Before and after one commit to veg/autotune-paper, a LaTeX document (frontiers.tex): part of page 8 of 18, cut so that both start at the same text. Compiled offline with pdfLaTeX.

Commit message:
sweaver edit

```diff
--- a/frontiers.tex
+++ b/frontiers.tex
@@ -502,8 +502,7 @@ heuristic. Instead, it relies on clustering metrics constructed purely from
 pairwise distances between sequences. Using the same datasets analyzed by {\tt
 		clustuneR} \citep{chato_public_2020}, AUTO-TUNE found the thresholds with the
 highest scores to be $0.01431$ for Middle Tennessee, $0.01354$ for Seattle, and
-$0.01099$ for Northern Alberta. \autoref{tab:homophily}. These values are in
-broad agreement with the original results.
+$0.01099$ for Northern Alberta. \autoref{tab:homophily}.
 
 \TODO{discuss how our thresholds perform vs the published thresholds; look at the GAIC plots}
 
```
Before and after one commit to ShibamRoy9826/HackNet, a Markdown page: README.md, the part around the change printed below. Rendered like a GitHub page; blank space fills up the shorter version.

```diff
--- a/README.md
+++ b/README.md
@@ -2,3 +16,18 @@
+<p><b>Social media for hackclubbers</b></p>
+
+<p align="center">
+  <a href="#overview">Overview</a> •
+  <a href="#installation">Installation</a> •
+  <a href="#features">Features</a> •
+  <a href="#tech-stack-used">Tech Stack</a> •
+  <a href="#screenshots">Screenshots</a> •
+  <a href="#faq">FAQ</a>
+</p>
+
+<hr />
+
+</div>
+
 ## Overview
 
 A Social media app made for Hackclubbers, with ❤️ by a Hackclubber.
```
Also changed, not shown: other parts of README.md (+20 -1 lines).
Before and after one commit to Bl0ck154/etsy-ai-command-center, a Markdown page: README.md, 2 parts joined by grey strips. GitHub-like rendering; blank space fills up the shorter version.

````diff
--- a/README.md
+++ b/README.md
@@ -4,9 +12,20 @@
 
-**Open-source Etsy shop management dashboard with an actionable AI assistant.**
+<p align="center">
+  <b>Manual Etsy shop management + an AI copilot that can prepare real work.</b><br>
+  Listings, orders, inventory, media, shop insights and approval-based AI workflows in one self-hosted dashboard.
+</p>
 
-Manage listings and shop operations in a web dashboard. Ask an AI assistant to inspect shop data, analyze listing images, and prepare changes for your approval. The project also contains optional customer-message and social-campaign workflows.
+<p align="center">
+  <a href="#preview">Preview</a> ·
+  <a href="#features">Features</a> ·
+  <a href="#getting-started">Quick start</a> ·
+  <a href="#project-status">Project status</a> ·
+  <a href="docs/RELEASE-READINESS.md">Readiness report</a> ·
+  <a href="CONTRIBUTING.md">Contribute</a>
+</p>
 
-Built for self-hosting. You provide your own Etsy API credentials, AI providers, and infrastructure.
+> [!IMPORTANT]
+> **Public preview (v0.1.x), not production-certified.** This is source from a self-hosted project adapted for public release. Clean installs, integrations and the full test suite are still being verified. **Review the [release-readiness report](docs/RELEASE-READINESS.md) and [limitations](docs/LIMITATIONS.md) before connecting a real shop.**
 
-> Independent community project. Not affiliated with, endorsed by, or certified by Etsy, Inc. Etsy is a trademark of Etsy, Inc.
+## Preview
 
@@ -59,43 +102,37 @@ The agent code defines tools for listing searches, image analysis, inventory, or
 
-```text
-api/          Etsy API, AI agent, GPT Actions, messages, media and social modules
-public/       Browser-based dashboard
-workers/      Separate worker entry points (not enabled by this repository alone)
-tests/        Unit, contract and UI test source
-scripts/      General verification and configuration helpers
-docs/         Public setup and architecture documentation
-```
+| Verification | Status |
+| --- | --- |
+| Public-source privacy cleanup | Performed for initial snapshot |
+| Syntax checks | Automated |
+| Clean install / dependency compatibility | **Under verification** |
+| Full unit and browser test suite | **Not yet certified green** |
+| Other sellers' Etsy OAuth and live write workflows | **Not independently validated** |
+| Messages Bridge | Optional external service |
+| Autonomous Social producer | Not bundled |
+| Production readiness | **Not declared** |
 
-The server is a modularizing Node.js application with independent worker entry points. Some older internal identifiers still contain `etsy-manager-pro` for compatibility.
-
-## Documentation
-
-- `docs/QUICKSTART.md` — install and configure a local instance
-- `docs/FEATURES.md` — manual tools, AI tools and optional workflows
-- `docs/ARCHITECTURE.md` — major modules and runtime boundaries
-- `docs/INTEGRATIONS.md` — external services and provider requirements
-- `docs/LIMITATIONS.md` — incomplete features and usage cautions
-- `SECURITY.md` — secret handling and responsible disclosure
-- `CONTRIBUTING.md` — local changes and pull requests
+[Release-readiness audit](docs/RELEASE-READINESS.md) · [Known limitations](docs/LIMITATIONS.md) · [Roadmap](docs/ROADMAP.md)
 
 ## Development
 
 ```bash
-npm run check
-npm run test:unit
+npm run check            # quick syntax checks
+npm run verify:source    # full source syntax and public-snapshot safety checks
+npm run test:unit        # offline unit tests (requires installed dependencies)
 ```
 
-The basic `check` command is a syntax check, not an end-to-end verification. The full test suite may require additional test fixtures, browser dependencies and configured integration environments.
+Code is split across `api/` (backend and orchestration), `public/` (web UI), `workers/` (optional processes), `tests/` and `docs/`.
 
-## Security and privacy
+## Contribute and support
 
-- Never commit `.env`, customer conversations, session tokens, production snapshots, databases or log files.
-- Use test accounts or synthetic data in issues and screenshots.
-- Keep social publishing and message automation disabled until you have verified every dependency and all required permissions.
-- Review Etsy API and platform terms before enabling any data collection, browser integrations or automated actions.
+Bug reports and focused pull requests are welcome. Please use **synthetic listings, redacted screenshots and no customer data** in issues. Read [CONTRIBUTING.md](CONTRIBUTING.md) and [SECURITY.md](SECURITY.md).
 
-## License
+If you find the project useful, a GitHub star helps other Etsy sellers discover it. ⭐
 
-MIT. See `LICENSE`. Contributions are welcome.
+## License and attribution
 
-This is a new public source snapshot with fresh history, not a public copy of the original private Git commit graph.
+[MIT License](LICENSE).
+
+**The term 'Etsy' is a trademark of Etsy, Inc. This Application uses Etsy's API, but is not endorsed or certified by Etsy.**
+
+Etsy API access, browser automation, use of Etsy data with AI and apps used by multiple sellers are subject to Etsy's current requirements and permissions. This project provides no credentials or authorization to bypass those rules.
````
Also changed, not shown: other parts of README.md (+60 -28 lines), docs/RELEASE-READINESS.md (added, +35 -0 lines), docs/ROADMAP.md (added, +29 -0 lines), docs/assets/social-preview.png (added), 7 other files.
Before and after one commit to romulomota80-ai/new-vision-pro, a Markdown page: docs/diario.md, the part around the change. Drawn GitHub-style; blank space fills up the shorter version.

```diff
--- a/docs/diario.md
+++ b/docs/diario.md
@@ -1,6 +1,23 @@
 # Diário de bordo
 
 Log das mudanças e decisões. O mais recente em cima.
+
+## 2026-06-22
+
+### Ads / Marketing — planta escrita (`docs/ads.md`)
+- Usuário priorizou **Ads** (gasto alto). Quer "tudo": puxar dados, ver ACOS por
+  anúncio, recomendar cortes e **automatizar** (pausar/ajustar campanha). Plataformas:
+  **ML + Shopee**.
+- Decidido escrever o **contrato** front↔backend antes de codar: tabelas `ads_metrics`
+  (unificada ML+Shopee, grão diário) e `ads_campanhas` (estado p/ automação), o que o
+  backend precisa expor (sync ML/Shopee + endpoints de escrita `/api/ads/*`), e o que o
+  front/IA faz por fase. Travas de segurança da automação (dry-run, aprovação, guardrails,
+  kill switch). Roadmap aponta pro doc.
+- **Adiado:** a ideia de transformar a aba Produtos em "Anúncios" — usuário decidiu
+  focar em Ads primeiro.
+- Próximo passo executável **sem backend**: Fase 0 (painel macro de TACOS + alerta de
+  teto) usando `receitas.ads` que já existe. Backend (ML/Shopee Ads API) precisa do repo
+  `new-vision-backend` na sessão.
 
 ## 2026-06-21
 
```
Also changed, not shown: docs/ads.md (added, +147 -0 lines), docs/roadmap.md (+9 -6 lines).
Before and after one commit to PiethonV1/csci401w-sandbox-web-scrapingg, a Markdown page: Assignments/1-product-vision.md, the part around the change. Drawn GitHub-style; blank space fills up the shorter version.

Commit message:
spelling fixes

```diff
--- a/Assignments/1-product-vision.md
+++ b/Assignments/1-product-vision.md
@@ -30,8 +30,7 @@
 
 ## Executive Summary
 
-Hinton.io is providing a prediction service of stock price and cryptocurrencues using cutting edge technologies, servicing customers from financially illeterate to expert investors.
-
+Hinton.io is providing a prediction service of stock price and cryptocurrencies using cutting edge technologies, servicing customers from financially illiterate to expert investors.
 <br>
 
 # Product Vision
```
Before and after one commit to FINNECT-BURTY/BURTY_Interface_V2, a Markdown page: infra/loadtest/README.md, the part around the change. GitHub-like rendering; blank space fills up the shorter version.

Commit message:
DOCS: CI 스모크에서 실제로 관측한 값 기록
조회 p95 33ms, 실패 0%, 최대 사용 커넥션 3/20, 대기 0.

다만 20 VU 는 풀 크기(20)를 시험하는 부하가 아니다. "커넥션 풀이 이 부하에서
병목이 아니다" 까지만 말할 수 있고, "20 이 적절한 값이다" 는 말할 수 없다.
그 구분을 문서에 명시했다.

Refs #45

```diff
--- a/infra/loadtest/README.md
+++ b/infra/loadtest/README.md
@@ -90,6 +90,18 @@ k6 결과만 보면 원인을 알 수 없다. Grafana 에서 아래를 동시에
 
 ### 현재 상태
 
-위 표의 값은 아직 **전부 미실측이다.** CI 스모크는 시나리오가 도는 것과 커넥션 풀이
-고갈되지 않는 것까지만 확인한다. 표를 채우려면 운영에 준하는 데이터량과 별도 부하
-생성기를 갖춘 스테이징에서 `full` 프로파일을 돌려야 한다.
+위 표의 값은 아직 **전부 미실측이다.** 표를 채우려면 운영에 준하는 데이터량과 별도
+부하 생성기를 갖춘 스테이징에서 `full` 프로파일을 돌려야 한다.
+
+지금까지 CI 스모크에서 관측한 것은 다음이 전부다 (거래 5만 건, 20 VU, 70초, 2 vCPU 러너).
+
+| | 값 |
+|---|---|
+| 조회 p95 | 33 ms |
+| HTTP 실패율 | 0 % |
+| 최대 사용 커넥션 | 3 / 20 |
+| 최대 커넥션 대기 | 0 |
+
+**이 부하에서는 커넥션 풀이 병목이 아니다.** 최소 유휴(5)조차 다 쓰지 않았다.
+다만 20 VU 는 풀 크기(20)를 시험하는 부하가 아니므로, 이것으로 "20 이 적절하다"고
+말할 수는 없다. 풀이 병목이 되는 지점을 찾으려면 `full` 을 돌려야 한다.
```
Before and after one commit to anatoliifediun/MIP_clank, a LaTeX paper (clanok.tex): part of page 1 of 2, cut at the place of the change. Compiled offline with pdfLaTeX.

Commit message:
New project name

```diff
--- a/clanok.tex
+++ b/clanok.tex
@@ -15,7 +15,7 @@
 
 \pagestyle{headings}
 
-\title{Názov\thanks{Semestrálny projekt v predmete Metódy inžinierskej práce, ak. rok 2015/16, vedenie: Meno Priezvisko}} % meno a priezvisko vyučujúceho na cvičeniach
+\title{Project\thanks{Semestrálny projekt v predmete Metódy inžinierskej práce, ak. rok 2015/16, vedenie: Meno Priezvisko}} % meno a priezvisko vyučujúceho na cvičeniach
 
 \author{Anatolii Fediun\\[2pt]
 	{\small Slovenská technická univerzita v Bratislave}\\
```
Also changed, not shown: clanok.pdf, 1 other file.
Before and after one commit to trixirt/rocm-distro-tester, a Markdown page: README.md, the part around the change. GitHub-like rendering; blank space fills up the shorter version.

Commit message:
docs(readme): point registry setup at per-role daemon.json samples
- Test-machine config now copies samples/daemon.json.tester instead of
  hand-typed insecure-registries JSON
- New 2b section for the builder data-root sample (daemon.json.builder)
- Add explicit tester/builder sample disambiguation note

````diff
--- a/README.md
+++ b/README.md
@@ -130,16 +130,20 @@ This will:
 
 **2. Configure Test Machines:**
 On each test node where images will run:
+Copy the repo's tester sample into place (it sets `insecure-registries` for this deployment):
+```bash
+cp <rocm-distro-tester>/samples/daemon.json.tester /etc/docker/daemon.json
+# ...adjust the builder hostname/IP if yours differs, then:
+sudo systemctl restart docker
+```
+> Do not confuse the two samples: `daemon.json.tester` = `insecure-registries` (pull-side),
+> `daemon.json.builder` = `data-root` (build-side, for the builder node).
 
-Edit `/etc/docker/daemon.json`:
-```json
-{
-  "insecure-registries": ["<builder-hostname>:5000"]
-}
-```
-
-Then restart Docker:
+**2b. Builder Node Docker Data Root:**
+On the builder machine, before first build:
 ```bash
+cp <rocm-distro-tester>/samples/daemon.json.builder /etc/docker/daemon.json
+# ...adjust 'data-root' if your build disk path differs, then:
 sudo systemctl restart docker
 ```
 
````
- - - - -
◆ **EXERCISE OBJECTIVE**:
Reproduce the material above exactly, beginning at its first line and ending with the line that holds "Also changed, not shown: other parts of README.md (+20". Include nothing else.

◆ **EXERCISE RESULT**:
Before and after one commit to veg/autotune-paper, a LaTeX document (frontiers.tex): part of page 8 of 18, cut so that both start at the same text. Compiled offline with pdfLaTeX.

Commit message:
sweaver edit

```diff
--- a/frontiers.tex
+++ b/frontiers.tex
@@ -502,8 +502,7 @@ heuristic. Instead, it relies on clustering metrics constructed purely from
 pairwise distances between sequences. Using the same datasets analyzed by {\tt
 		clustuneR} \citep{chato_public_2020}, AUTO-TUNE found the thresholds with the
 highest scores to be $0.01431$ for Middle Tennessee, $0.01354$ for Seattle, and
-$0.01099$ for Northern Alberta. \autoref{tab:homophily}. These values are in
-broad agreement with the original results.
+$0.01099$ for Northern Alberta. \autoref{tab:homophily}.
 
 \TODO{discuss how our thresholds perform vs the published thresholds; look at the GAIC plots}
 
```
Before and after one commit to ShibamRoy9826/HackNet, a Markdown page: README.md, the part around the change printed below. Rendered like a GitHub page; blank space fills up the shorter version.

```diff
--- a/README.md
+++ b/README.md
@@ -2,3 +16,18 @@
+<p><b>Social media for hackclubbers</b></p>
+
+<p align="center">
+  <a href="#overview">Overview</a> •
+  <a href="#installation">Installation</a> •
+  <a href="#features">Features</a> •
+  <a href="#tech-stack-used">Tech Stack</a> •
+  <a href="#screenshots">Screenshots</a> •
+  <a href="#faq">FAQ</a>
+</p>
+
+<hr />
+
+</div>
+
 ## Overview
 
 A Social media app made for Hackclubbers, with ❤️ by a Hackclubber.
```
Also changed, not shown: other parts of README.md (+20 -1 lines).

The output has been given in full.